Nine of us returned to Holy Innocents today. We finished off mulching the property around the rectory and school. Then the group split up, half swept the church while the other half swept, mopped, and waxed floors in the library and other classrooms. After we finished eating lunch we got a chance to sit down and play and talk to the children of Saint Lucy’s school for the deaf and visually impaired. Even though the deaf children couldn’t hear us and the blind children couldn’t see us— our presence made them elated, which caused us to become equally elated. After spending 20 minutes with the kids, we finished up the work and final day of service and headed back to St. Peter Claver.
At each of the sites, we certainly have met courageous men and women who “hunger and thirst for righteousness.” They showed us what it means to live out the Gospel and to work for justice.
After a long day of work, we were invited by our neighbors, Women of Hope, for a social. Women of Hope is a residence for women who are experiencing homelessness. All week, we had been waving and exchanging greetings, but hadn’t had the time for a formal gathering. A number of us went there to have water ice and pretzels and visit with the women.
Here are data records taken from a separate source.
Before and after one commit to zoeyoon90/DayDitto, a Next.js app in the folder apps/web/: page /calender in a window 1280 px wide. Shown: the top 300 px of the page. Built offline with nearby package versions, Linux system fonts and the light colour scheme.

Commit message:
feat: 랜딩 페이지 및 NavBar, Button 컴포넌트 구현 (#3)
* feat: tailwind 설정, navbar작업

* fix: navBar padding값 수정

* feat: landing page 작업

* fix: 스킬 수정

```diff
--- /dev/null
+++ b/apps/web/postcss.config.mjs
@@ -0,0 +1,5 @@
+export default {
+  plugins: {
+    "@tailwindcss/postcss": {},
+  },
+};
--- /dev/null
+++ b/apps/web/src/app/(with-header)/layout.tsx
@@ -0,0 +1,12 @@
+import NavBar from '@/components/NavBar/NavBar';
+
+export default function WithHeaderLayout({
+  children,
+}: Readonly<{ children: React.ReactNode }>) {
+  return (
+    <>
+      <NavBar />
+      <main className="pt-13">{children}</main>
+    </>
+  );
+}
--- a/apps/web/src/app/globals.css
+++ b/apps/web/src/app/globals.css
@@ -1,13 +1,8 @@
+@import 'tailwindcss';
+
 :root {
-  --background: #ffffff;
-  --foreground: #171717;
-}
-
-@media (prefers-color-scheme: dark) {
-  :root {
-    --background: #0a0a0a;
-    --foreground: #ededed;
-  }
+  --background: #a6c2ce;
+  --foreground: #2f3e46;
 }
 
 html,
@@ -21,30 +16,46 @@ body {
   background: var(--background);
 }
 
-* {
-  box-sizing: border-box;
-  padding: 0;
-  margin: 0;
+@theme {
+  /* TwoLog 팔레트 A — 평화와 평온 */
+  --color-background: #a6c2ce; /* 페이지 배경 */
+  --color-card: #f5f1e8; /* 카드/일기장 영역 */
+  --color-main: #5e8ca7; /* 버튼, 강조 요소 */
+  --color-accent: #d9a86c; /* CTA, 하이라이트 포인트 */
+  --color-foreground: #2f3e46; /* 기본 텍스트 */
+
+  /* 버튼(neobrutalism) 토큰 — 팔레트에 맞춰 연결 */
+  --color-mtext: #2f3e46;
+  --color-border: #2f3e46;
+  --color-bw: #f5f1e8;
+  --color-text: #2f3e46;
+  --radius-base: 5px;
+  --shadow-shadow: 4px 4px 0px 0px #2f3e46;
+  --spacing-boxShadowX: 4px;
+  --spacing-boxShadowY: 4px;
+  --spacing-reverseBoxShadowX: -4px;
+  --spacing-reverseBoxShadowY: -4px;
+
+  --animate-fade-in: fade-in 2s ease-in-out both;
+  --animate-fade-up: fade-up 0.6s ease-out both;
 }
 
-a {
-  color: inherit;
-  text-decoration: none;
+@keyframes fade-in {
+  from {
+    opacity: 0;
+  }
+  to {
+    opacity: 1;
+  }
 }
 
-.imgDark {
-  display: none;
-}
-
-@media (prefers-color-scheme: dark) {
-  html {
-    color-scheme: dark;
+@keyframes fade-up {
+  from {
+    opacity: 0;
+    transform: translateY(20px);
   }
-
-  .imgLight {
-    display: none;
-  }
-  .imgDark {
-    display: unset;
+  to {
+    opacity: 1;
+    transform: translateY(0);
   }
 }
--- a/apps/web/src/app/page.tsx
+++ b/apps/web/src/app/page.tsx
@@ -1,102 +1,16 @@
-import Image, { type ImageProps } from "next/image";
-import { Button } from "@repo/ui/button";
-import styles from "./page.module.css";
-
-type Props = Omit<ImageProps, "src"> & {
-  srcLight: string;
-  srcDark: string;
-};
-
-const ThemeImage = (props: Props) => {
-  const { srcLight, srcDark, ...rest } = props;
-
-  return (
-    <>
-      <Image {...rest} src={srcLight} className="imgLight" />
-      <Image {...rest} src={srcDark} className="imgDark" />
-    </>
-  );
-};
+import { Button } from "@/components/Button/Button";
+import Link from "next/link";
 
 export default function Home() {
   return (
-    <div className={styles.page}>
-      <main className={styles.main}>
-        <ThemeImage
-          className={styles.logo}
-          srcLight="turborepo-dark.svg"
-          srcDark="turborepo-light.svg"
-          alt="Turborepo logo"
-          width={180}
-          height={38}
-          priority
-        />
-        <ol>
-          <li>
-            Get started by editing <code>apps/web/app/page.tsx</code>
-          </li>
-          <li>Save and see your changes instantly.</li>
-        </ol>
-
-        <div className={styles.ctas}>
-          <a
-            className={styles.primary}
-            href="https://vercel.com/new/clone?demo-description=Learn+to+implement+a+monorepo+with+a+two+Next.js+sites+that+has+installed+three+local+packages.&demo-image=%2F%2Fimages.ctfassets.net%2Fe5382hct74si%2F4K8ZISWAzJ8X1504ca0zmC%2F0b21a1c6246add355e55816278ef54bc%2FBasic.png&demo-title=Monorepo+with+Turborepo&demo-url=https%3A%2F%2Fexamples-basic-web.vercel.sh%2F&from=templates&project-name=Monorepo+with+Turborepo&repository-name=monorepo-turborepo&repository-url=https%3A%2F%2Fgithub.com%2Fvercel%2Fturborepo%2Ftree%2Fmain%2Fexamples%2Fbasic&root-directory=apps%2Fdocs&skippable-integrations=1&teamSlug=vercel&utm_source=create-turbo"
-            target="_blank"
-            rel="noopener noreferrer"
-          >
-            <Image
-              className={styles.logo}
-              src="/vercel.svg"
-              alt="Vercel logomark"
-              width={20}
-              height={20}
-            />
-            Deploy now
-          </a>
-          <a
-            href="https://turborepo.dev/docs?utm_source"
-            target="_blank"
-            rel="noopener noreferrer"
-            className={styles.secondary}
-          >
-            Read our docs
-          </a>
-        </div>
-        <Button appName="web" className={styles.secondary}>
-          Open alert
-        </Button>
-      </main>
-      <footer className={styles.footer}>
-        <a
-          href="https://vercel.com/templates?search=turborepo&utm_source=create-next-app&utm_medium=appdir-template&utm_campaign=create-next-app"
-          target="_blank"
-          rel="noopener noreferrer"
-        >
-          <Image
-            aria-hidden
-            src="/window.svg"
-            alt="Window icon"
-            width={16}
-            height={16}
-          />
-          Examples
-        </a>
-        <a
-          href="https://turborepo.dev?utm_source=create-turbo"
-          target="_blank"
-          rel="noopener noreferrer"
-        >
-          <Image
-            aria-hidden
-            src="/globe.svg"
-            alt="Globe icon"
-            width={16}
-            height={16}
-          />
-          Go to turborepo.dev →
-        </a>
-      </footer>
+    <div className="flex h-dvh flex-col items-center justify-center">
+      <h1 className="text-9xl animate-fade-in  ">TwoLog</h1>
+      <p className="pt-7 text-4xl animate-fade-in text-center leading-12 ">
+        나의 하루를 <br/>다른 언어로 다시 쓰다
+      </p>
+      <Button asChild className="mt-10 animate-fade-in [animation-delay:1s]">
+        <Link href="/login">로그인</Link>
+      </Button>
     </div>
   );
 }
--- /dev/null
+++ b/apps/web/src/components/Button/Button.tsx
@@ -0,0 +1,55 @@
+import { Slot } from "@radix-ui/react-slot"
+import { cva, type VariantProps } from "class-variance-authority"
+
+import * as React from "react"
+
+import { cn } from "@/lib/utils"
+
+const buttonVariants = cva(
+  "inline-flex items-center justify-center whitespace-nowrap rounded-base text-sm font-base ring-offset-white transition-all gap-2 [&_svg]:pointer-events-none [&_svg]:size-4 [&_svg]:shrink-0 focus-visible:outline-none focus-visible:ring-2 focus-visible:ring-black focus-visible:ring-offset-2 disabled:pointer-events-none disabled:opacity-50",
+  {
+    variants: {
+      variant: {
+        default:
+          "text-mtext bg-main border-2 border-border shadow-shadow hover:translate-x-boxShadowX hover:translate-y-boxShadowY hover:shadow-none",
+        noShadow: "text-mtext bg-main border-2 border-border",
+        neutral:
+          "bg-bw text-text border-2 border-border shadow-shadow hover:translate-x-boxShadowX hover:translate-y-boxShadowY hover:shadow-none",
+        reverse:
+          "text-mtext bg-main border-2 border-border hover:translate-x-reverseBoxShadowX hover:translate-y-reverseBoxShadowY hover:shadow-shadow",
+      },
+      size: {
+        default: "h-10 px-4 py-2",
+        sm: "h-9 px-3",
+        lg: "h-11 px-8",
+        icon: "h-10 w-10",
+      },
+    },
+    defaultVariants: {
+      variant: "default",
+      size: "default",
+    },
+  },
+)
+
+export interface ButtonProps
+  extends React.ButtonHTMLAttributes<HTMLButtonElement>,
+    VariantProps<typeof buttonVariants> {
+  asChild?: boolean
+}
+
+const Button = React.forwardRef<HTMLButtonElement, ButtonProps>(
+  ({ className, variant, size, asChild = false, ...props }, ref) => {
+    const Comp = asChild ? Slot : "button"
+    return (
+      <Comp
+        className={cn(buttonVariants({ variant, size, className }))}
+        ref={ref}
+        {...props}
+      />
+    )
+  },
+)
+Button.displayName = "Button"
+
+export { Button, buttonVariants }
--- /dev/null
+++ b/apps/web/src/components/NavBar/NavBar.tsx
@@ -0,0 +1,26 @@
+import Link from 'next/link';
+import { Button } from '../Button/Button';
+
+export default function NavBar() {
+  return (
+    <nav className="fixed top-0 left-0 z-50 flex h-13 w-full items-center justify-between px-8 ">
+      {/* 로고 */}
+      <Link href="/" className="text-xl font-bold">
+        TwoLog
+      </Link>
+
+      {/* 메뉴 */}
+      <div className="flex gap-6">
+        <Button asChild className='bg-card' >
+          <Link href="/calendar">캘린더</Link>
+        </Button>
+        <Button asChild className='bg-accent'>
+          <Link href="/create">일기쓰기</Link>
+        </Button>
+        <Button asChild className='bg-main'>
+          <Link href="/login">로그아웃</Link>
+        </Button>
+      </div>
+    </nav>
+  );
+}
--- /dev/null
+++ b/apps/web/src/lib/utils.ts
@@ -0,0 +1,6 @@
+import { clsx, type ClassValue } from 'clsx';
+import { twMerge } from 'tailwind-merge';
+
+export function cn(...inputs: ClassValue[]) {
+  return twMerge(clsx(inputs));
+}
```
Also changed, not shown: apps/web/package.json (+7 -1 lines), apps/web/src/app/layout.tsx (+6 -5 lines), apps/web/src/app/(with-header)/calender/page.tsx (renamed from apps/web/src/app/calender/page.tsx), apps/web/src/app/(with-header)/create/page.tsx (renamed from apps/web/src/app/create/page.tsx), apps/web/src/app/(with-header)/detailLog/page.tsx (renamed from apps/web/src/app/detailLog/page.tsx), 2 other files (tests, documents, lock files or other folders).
The social really got going when we started playing the piano!
After all the groups returned from their service sights, the teachers took us to the Phillies game as a surprise. When we got the Phillies game we wondered the park for about an hour. Then we all met in our section. After the 2nd inning, the weather began to turn and it became real windy and poured rain while it thundered and lightening. So we made the best of it and started bonding with each other by dancing in the rain and starting chants. The game finally resumed and we were lucky enough to get on to the big screen. We decided to leave after the 5th inning because it was getting late. So on the way out the entire group began to sing, chant, and clap. We got back on the subway and arrived back at the church to end a very rewarding week of service.